[Edit difference data]
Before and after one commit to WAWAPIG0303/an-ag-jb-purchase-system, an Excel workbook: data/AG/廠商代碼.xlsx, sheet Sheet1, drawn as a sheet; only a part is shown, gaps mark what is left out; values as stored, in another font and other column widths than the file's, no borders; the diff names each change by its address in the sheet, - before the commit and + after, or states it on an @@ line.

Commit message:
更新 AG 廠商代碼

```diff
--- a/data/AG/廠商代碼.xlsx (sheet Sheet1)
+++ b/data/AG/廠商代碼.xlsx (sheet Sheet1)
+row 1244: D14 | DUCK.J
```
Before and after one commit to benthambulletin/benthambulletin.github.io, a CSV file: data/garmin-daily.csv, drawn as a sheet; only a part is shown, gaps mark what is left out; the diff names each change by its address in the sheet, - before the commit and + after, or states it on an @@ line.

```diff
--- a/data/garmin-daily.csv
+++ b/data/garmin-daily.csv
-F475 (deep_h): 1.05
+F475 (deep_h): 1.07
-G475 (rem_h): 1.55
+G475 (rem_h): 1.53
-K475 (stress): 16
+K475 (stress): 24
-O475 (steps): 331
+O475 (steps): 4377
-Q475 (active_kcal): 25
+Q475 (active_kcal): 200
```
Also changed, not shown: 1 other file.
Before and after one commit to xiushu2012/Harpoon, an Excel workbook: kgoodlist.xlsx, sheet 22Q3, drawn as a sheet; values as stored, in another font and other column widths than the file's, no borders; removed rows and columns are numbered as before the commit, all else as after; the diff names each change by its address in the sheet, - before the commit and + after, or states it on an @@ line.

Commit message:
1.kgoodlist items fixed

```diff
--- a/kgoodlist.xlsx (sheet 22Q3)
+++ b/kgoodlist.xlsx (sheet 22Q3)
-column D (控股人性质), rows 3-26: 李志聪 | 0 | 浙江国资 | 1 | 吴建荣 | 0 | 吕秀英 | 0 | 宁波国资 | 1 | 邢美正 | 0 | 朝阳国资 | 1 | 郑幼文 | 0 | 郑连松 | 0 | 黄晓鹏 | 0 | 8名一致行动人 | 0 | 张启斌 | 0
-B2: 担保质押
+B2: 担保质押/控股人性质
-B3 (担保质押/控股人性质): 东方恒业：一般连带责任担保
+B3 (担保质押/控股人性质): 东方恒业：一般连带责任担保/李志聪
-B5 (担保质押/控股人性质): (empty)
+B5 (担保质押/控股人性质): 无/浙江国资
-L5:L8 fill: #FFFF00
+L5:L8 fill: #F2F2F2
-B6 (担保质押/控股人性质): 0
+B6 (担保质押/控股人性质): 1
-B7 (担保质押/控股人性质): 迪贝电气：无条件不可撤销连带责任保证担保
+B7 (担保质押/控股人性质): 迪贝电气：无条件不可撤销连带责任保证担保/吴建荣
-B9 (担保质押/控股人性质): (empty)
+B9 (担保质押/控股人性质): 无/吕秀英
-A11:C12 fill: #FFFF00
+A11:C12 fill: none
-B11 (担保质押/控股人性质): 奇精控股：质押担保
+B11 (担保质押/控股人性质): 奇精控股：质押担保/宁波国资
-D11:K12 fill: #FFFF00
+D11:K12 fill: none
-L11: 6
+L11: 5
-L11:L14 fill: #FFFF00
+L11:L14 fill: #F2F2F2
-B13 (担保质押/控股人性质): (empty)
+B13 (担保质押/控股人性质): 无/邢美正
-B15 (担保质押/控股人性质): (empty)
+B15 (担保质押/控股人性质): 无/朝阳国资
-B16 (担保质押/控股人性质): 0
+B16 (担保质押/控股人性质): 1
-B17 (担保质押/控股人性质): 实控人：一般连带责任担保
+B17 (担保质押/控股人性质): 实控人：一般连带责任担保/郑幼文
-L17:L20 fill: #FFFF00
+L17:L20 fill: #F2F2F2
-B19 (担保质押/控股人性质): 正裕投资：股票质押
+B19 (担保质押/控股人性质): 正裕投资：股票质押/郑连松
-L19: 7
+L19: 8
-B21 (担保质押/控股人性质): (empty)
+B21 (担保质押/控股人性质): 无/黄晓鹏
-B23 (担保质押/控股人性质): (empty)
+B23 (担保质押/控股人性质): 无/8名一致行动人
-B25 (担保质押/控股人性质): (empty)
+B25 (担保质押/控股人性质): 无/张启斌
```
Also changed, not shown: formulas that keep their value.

What you have to do
What are the lines from the one with "1.kgoodlist items fixed" through the end of the entries? Give them again exactly, both end lines included.

Solved problem
1.kgoodlist items fixed

```diff
--- a/kgoodlist.xlsx (sheet 22Q3)
+++ b/kgoodlist.xlsx (sheet 22Q3)
-column D (控股人性质), rows 3-26: 李志聪 | 0 | 浙江国资 | 1 | 吴建荣 | 0 | 吕秀英 | 0 | 宁波国资 | 1 | 邢美正 | 0 | 朝阳国资 | 1 | 郑幼文 | 0 | 郑连松 | 0 | 黄晓鹏 | 0 | 8名一致行动人 | 0 | 张启斌 | 0
-B2: 担保质押
+B2: 担保质押/控股人性质
-B3 (担保质押/控股人性质): 东方恒业：一般连带责任担保
+B3 (担保质押/控股人性质): 东方恒业：一般连带责任担保/李志聪
-B5 (担保质押/控股人性质): (empty)
+B5 (担保质押/控股人性质): 无/浙江国资
-L5:L8 fill: #FFFF00
+L5:L8 fill: #F2F2F2
-B6 (担保质押/控股人性质): 0
+B6 (担保质押/控股人性质): 1
-B7 (担保质押/控股人性质): 迪贝电气：无条件不可撤销连带责任保证担保
+B7 (担保质押/控股人性质): 迪贝电气：无条件不可撤销连带责任保证担保/吴建荣
-B9 (担保质押/控股人性质): (empty)
+B9 (担保质押/控股人性质): 无/吕秀英
-A11:C12 fill: #FFFF00
+A11:C12 fill: none
-B11 (担保质押/控股人性质): 奇精控股：质押担保
+B11 (担保质押/控股人性质): 奇精控股：质押担保/宁波国资
-D11:K12 fill: #FFFF00
+D11:K12 fill: none
-L11: 6
+L11: 5
-L11:L14 fill: #FFFF00
+L11:L14 fill: #F2F2F2
-B13 (担保质押/控股人性质): (empty)
+B13 (担保质押/控股人性质): 无/邢美正
-B15 (担保质押/控股人性质): (empty)
+B15 (担保质押/控股人性质): 无/朝阳国资
-B16 (担保质押/控股人性质): 0
+B16 (担保质押/控股人性质): 1
-B17 (担保质押/控股人性质): 实控人：一般连带责任担保
+B17 (担保质押/控股人性质): 实控人：一般连带责任担保/郑幼文
-L17:L20 fill: #FFFF00
+L17:L20 fill: #F2F2F2
-B19 (担保质押/控股人性质): 正裕投资：股票质押
+B19 (担保质押/控股人性质): 正裕投资：股票质押/郑连松
-L19: 7
+L19: 8
-B21 (担保质押/控股人性质): (empty)
+B21 (担保质押/控股人性质): 无/黄晓鹏
-B23 (担保质押/控股人性质): (empty)
+B23 (担保质押/控股人性质): 无/8名一致行动人
-B25 (担保质押/控股人性质): (empty)
+B25 (担保质押/控股人性质): 无/张启斌
```
Also changed, not shown: formulas that keep their value.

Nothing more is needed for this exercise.